14 MR ROBIN TILBROOK: Yes, I think that's probably right.
15 SIR STEPHEN LAWS: If you are in favour of the union, could
16 you tell me what it is that you see, from the point of
17 view of the English Democrats, as the advantages of the
19 MR ROBIN TILBROOK: Yes. I think I probably ought to say
20 first of all that one of the issues that was current at
21 the time the English Democrats was being formed was the
22 whole question of regionalisation of England. We sort
23 of observed with some interest that people like Charles
24 Kennedy, then leader of the Liberal Democrats, was
25 saying he liked the idea of regionalisation because it
1 was calling into question the idea of England itself.
2 So we did regard regionalisation as an attack on the
3 idea of England, and to the extent it still has any
4 attraction at all we still consider it to be an attack
5 on England.
6 If I have to choose between maintaining the
7 integrity of the UK and the integrity of England, then
8 I choose England. So the UK is sort of extra rather
9 than a bedrock item for us, I think.
10 That being the case, at the moment we still think
11 that the UK could be an acceptable constitutional
12 arrangement for the English nation to continue to
13 operate within. But if the UK -- it becomes more
14 fixated on the idea of trying to break England up, it
15 may be that that view would change. So I suppose my
16 support for remaining within the UK is a bit conditional
17 rather than unconditional, and it is not a visceral
18 support. I would not say, if you asked me whether I was
19 British, you would not get me to talk about being
20 British until we were on to passports or benefits or
22 So I would place myself as being an English
23 nationalist, but being an English nationalist does not
24 necessarily mean you have to immediately say you want to
25 break up the UK, I do not think. I am not sure I have
1 fully answered that question.
2 SIR STEPHEN LAWS: I think the reason I am asking you is in
3 case it sheds more light on what you think the role of
4 the federal, the UK parliament, would be under your
5 system, because presumably you would want it to do the
6 things that make the union necessary and desirable. So
7 I am asking you why you think the union is necessary and
9 MR ROBIN TILBROOK: If we for instance think about why the
10 union came into existence in the first place, part of it
11 was foreign affairs and defence, was it not; admittedly
12 at that time in an imperialist context. But obviously
13 foreign affairs and defence may still be better dealt
14 with through the UK structure.
15 I am sure there are other things that could be best
16 dealt with at that level but I have not come equipped

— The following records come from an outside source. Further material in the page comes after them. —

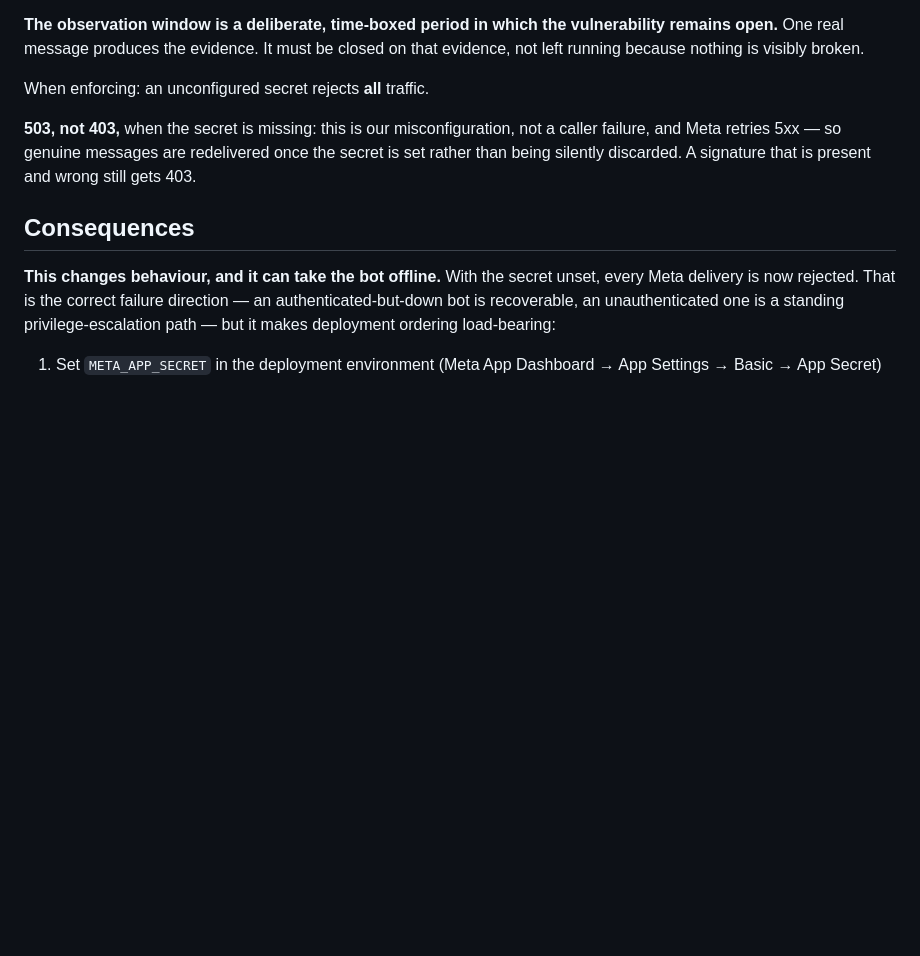
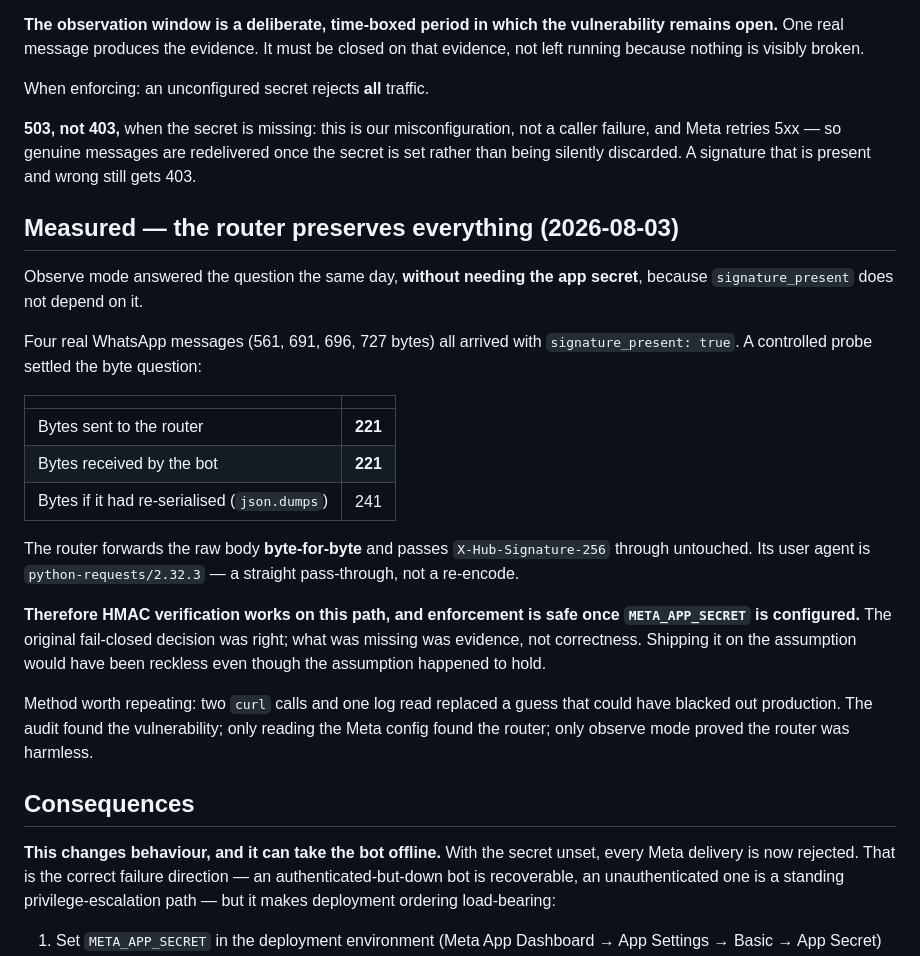
Before and after one commit to raviraj10590/asthra-digitech-frontend, a Markdown page: docs/adr/0008-webhook-auth-fails-closed.md, the part around the change. Drawn GitHub-style; blank space fills up the shorter version.

Commit message:
docs: record the router measurement — HMAC is safe on this path
Observe mode answered it the same day without the app secret, because
signature_present does not depend on it. Four real messages all carried
the signature. A 221-byte probe came back 221 bytes; re-serialisation
would have made it 241. The router is a byte-for-byte pass-through.

The original fail-closed decision was correct. What was missing was
evidence, not correctness.

```diff
--- a/docs/adr/0008-webhook-auth-fails-closed.md
+++ b/docs/adr/0008-webhook-auth-fails-closed.md
@@ -80,6 +80,34 @@ a caller failure, and Meta retries 5xx — so genuine messages are redelivered
 once the secret is set rather than being silently discarded. A signature that is
 present and wrong still gets 403.
 
+## Measured — the router preserves everything (2026-08-03)
+
+Observe mode answered the question the same day, **without needing the app
+secret**, because `signature_present` does not depend on it.
+
+Four real WhatsApp messages (561, 691, 696, 727 bytes) all arrived with
+`signature_present: true`. A controlled probe settled the byte question:
+
+| | |
+|---|---|
+| Bytes sent to the router | **221** |
+| Bytes received by the bot | **221** |
+| Bytes if it had re-serialised (`json.dumps`) | 241 |
+
+The router forwards the raw body **byte-for-byte** and passes
+`X-Hub-Signature-256` through untouched. Its user agent is
+`python-requests/2.32.3` — a straight pass-through, not a re-encode.
+
+**Therefore HMAC verification works on this path, and enforcement is safe once
+`META_APP_SECRET` is configured.** The original fail-closed decision was right;
+what was missing was evidence, not correctness. Shipping it on the assumption
+would have been reckless even though the assumption happened to hold.
+
+Method worth repeating: two `curl` calls and one log read replaced a guess that
+could have blacked out production. The audit found the vulnerability; only
+reading the Meta config found the router; only observe mode proved the router
+was harmless.
+
 ## Consequences
 
 **This changes behaviour, and it can take the bot offline.** With the secret
```
Also changed, not shown: docs/PROGRESS.md (+1 -1 lines).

17 with a checklist of items that I would say ought to be
18 dealt with at that level. We are not for instance
19 campaigning to change the way that the Queen and
20 monarchy operates, so that's obviously a UK issue.
21 We start really from the perspective of fairness,
22 but we are looking at it from fairness for England's
23 point of view. At the moment we do not think the
24 arrangements are fair so we want to see them changed.
25 If they were reordered so that they became fair, then
1 I think our view of things would be that that was
2 satisfied, and therefore not want to go to the, more
3 loosely speaking, revolutionary point of actually
4 breaking the UK up if it was not necessary.
5 SIR STEPHEN LAWS: A passive preference to the union as long
6 as it's fair rather than a ...
7 MR ROBIN TILBROOK: Yes I suppose that's right, yes.
8 SIR STEPHEN LAWS: Thank you.
9 THE CHAIR: Thank you Mr Tilbrook. Can I simply conclude by
10 wishing you a happy St George's Day.
11 SIR MALCOLM RIFKIND: Thank you very much. Happy St
12 George's Day to everybody as well.
13 THE CHAIR: Thank you very much.
14 (12.46 pm)
15 (Mr Robin Tilbrook withdrew)
Thank you for giving evidence to the Commission on the consequences of devolution for the House of Commons on Monday, 23 April 2012. I attach a transcript of your exchanges with the Commission. This is now being prepared for publication on the Commission’s webpages shortly.
The McKay Commission Secretariat
Subject: Re: Transcript of evidence session
I believe that the reference on page 66 of the transcript should be to the "Goschen Formula".
Thank you for your comment on the transcript, which I will put in hand, and for the references to both the Barnett formula and Viscount Goschen.